In a front-page article in Sunday's business section, the New York Times takes a look at SAS and how it is increasingly facing competition from both proprietary and open-source alternatives. On the commercial side, more and more vendors are moving into the predictive analytics market eyeing SAS's enviable recurring subscription revenues:
The company also faces the classic challenge of being the innovative pioneer — enjoying rich profit margins but facing new competition from rivals seeking to gain market share with lower prices and substitute technology. [...]
The competitive thrust that really grabbed SAS’s attention came in late July, when I.B.M. announced that it planned to pay $1.2 billion for SPSS, a maker of predictive modeling software. I.B.M. has placed SPSS and Cognos into a new business analytics and optimization group. That business will be supported by 200 scientists, and the company has said it will retrain or hire 4,000 consultants and analysts to work in the group.
But competition is coming from the other direction, too: open-source. The article specifically mentions R, which competes with SAS to offer high-end statistical and predictive analyses. (Incidentally, the New York Times covered R in detail back in January.) Until recently, SAS dismissed R as a threat:
To be sure, the corporate cocoon in Cary can breed insularity. SAS, for example, was slow to recognize the brewing challenge from free, open-source alternatives to some of its products.

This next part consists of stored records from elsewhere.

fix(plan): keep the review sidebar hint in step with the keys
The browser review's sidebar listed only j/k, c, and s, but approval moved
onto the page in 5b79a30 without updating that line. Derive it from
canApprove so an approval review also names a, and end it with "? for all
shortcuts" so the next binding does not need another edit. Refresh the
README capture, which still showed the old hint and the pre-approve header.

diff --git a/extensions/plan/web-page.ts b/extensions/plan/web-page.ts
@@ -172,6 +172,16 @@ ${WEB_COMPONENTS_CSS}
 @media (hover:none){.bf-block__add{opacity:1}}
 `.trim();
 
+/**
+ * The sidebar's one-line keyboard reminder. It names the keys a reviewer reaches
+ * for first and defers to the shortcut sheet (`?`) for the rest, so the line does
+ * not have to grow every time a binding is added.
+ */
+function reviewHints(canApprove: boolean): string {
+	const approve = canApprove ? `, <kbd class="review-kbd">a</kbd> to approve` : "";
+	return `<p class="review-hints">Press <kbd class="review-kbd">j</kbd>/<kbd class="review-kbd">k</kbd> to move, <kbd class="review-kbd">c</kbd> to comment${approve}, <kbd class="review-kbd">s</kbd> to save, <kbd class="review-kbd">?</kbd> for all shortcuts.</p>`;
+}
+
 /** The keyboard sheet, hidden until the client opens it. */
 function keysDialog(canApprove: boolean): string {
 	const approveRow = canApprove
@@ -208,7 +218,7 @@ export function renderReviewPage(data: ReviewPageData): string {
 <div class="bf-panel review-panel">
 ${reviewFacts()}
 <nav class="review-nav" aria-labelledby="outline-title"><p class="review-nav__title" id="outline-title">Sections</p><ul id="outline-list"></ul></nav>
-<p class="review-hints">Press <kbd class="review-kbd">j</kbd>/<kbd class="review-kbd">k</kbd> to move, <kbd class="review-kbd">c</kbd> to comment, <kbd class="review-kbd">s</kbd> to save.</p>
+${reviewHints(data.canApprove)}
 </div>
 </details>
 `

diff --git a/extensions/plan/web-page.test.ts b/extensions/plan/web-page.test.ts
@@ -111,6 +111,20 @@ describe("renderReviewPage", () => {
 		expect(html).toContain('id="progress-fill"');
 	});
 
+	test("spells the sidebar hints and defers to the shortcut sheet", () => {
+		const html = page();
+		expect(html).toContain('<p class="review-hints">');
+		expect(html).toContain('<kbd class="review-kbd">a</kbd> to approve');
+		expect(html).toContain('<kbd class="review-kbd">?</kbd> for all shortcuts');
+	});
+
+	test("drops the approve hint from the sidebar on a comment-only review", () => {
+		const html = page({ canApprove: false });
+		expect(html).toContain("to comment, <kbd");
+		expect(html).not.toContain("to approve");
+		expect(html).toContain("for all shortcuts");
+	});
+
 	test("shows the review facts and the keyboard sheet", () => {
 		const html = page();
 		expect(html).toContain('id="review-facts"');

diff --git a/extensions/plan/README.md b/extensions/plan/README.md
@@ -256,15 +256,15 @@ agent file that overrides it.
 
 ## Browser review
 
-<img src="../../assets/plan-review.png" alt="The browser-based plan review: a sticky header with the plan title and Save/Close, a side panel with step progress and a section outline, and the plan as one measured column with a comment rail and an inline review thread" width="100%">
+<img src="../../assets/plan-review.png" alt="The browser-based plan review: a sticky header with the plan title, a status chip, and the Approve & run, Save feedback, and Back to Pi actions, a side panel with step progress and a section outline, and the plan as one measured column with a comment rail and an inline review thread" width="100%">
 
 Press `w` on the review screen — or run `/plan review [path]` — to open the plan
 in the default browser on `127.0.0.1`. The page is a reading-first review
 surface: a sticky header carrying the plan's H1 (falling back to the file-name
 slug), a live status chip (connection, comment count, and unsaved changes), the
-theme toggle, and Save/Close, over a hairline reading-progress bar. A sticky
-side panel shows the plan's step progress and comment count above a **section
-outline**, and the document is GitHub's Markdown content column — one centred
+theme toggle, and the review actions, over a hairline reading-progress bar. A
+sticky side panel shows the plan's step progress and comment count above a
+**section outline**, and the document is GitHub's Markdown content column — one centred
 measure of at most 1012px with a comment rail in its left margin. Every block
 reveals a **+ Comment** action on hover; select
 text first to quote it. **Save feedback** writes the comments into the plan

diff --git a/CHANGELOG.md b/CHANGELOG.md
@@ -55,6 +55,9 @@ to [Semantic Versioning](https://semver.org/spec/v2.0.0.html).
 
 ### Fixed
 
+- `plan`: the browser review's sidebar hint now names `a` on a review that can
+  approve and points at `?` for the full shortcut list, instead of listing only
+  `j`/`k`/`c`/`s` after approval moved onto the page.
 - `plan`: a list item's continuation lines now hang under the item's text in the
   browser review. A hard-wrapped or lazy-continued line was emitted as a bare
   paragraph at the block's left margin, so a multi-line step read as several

A free programming language and set of software tools for statistical computing, called R, has become increasingly popular at universities and labs.
The company shifted course earlier this year and modified its software so programs written with R work seamlessly with SAS technology. “Shame on us for not engaging more with the open-source community,” says Keith Collins, senior vice president and chief technology officer. “But we’re committed to doing that now.”
In my experience at REvolution, that's true: I've definitely seen SAS take much more of an interest in R over the past year or so.
New York Times: At a Software Powerhouse, the Good Life Is Under Siege